> _Exercise goal_:
Exactly as written, print out each entry in the data, with no pictures.

> _Difference listings_:

*** Block opens ***

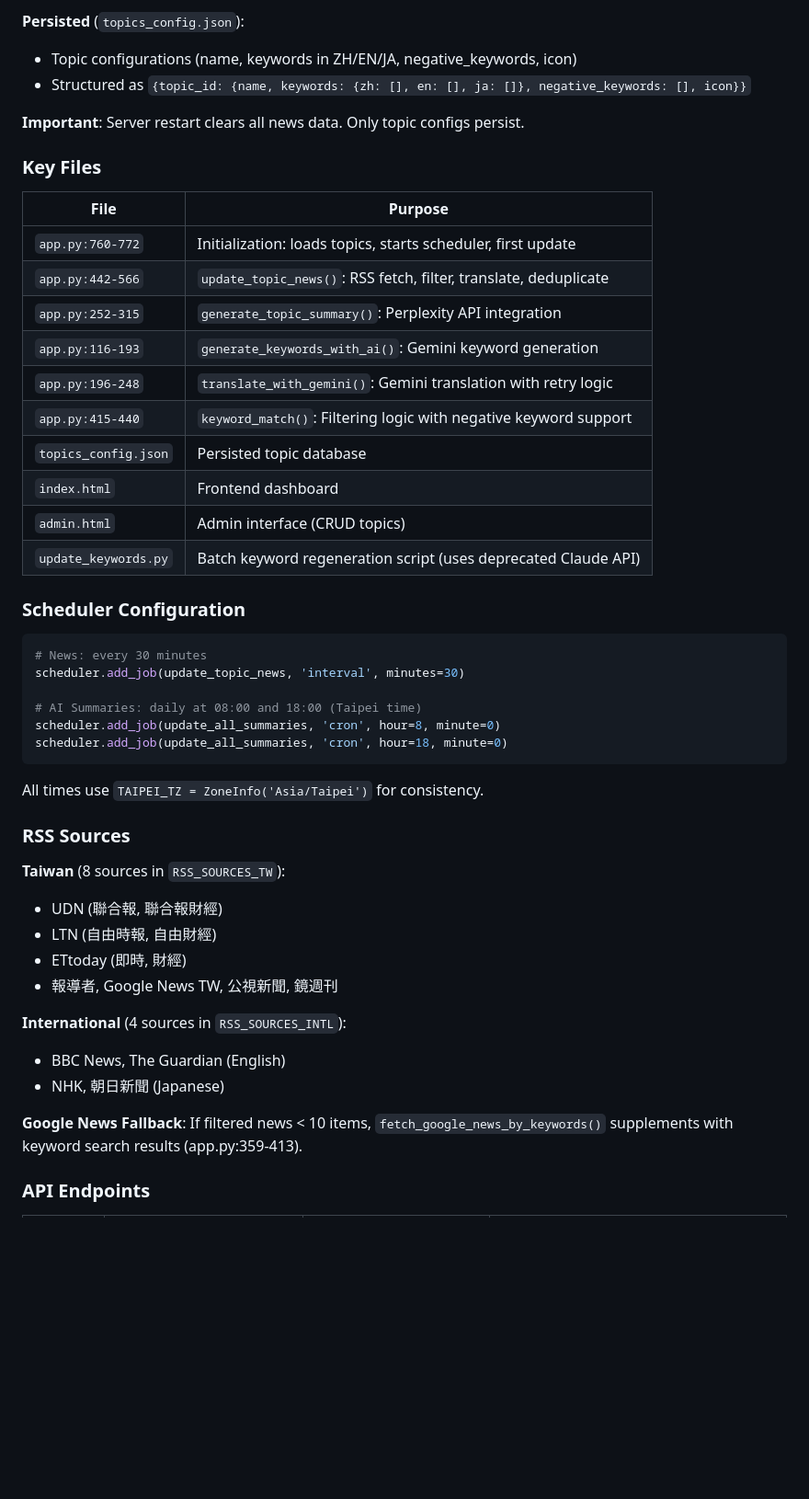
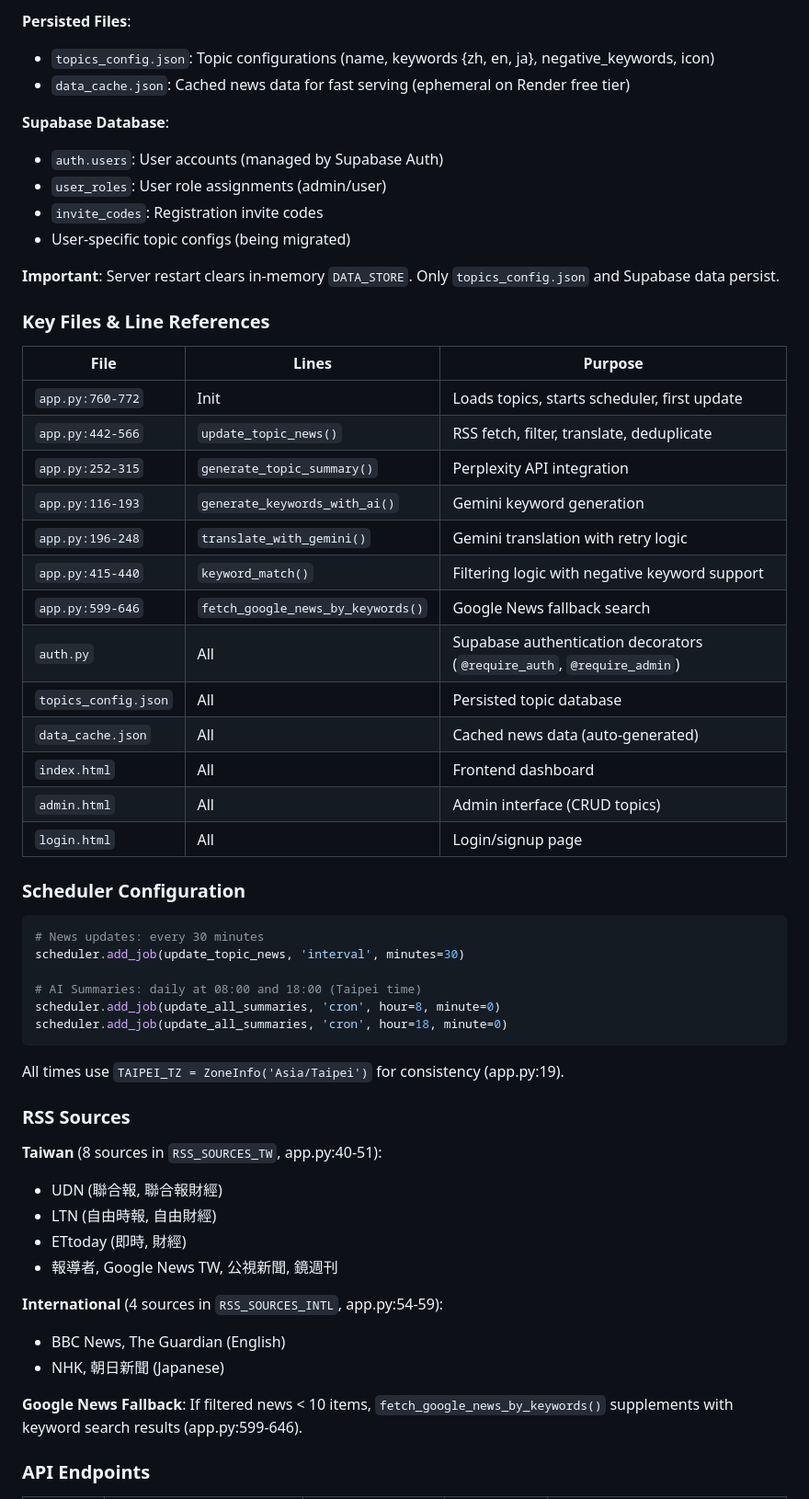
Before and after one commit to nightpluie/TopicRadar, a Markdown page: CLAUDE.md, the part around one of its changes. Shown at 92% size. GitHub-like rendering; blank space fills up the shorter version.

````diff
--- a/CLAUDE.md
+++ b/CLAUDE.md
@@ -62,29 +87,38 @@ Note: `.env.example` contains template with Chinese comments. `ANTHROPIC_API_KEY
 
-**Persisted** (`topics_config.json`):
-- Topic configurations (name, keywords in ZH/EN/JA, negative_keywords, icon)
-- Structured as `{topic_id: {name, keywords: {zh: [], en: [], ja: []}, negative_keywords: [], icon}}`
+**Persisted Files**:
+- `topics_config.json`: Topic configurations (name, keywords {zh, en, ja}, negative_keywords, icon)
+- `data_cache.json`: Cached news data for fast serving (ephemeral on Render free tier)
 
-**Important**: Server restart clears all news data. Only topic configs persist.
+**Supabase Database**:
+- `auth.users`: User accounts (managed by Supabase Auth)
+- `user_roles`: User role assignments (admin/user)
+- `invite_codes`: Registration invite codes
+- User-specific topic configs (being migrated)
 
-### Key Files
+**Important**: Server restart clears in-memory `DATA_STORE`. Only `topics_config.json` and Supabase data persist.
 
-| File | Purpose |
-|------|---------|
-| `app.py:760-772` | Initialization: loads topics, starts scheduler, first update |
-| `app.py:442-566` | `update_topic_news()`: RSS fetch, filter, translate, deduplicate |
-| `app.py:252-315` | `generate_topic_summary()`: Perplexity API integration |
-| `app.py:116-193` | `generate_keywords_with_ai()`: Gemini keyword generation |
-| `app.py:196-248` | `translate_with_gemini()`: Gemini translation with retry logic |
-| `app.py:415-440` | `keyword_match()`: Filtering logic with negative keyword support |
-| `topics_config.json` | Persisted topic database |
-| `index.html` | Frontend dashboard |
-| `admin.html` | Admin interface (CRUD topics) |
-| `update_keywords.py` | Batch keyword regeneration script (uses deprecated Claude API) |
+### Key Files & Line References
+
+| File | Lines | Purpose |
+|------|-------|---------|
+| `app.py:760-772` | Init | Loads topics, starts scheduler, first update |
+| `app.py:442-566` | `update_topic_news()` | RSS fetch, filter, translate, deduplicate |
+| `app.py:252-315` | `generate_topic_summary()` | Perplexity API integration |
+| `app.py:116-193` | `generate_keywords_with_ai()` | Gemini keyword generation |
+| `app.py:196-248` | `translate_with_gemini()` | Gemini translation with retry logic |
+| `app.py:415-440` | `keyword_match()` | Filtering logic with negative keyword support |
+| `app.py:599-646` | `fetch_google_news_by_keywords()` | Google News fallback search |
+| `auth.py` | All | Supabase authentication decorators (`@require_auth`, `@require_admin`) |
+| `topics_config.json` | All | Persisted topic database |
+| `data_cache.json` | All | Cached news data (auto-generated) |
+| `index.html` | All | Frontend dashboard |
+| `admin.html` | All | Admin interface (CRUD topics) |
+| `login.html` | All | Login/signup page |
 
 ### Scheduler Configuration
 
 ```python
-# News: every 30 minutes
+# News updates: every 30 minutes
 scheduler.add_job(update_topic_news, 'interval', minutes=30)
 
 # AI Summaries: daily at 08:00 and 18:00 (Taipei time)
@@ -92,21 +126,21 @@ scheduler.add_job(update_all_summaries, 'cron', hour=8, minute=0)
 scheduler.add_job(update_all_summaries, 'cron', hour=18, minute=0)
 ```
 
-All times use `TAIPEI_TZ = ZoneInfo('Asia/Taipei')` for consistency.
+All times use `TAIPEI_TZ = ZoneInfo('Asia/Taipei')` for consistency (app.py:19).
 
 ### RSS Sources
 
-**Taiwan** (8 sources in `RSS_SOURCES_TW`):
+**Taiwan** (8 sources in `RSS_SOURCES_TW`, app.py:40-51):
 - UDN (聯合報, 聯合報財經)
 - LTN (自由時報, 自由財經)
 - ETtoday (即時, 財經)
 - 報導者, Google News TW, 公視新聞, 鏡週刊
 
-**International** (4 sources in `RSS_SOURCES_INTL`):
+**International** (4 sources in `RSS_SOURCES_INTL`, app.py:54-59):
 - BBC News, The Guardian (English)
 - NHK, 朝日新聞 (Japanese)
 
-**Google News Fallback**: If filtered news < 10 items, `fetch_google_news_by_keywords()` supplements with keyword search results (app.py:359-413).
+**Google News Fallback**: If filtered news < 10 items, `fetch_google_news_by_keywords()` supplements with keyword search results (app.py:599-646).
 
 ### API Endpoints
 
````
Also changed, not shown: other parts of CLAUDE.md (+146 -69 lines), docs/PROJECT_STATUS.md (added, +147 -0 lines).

*** Block closes ***

> _Exercise answer_:
Before and after one commit to nightpluie/TopicRadar, a Markdown page: CLAUDE.md, the part around one of its changes. Shown at 92% size. GitHub-like rendering; blank space fills up the shorter version.

````diff
--- a/CLAUDE.md
+++ b/CLAUDE.md
@@ -62,29 +87,38 @@ Note: `.env.example` contains template with Chinese comments. `ANTHROPIC_API_KEY
 
-**Persisted** (`topics_config.json`):
-- Topic configurations (name, keywords in ZH/EN/JA, negative_keywords, icon)
-- Structured as `{topic_id: {name, keywords: {zh: [], en: [], ja: []}, negative_keywords: [], icon}}`
+**Persisted Files**:
+- `topics_config.json`: Topic configurations (name, keywords {zh, en, ja}, negative_keywords, icon)
+- `data_cache.json`: Cached news data for fast serving (ephemeral on Render free tier)
 
-**Important**: Server restart clears all news data. Only topic configs persist.
+**Supabase Database**:
+- `auth.users`: User accounts (managed by Supabase Auth)
+- `user_roles`: User role assignments (admin/user)
+- `invite_codes`: Registration invite codes
+- User-specific topic configs (being migrated)
 
-### Key Files
+**Important**: Server restart clears in-memory `DATA_STORE`. Only `topics_config.json` and Supabase data persist.
 
-| File | Purpose |
-|------|---------|
-| `app.py:760-772` | Initialization: loads topics, starts scheduler, first update |
-| `app.py:442-566` | `update_topic_news()`: RSS fetch, filter, translate, deduplicate |
-| `app.py:252-315` | `generate_topic_summary()`: Perplexity API integration |
-| `app.py:116-193` | `generate_keywords_with_ai()`: Gemini keyword generation |
-| `app.py:196-248` | `translate_with_gemini()`: Gemini translation with retry logic |
-| `app.py:415-440` | `keyword_match()`: Filtering logic with negative keyword support |
-| `topics_config.json` | Persisted topic database |
-| `index.html` | Frontend dashboard |
-| `admin.html` | Admin interface (CRUD topics) |
-| `update_keywords.py` | Batch keyword regeneration script (uses deprecated Claude API) |
+### Key Files & Line References
+
+| File | Lines | Purpose |
+|------|-------|---------|
+| `app.py:760-772` | Init | Loads topics, starts scheduler, first update |
+| `app.py:442-566` | `update_topic_news()` | RSS fetch, filter, translate, deduplicate |
+| `app.py:252-315` | `generate_topic_summary()` | Perplexity API integration |
+| `app.py:116-193` | `generate_keywords_with_ai()` | Gemini keyword generation |
+| `app.py:196-248` | `translate_with_gemini()` | Gemini translation with retry logic |
+| `app.py:415-440` | `keyword_match()` | Filtering logic with negative keyword support |
+| `app.py:599-646` | `fetch_google_news_by_keywords()` | Google News fallback search |
+| `auth.py` | All | Supabase authentication decorators (`@require_auth`, `@require_admin`) |
+| `topics_config.json` | All | Persisted topic database |
+| `data_cache.json` | All | Cached news data (auto-generated) |
+| `index.html` | All | Frontend dashboard |
+| `admin.html` | All | Admin interface (CRUD topics) |
+| `login.html` | All | Login/signup page |
 
 ### Scheduler Configuration
 
 ```python
-# News: every 30 minutes
+# News updates: every 30 minutes
 scheduler.add_job(update_topic_news, 'interval', minutes=30)
 
 # AI Summaries: daily at 08:00 and 18:00 (Taipei time)
@@ -92,21 +126,21 @@ scheduler.add_job(update_all_summaries, 'cron', hour=8, minute=0)
 scheduler.add_job(update_all_summaries, 'cron', hour=18, minute=0)
 ```
 
-All times use `TAIPEI_TZ = ZoneInfo('Asia/Taipei')` for consistency.
+All times use `TAIPEI_TZ = ZoneInfo('Asia/Taipei')` for consistency (app.py:19).
 
 ### RSS Sources
 
-**Taiwan** (8 sources in `RSS_SOURCES_TW`):
+**Taiwan** (8 sources in `RSS_SOURCES_TW`, app.py:40-51):
 - UDN (聯合報, 聯合報財經)
 - LTN (自由時報, 自由財經)
 - ETtoday (即時, 財經)
 - 報導者, Google News TW, 公視新聞, 鏡週刊
 
-**International** (4 sources in `RSS_SOURCES_INTL`):
+**International** (4 sources in `RSS_SOURCES_INTL`, app.py:54-59):
 - BBC News, The Guardian (English)
 - NHK, 朝日新聞 (Japanese)
 
-**Google News Fallback**: If filtered news < 10 items, `fetch_google_news_by_keywords()` supplements with keyword search results (app.py:359-413).
+**Google News Fallback**: If filtered news < 10 items, `fetch_google_news_by_keywords()` supplements with keyword search results (app.py:599-646).
 
 ### API Endpoints
 
````
Also changed, not shown: other parts of CLAUDE.md (+146 -69 lines), docs/PROJECT_STATUS.md (added, +147 -0 lines).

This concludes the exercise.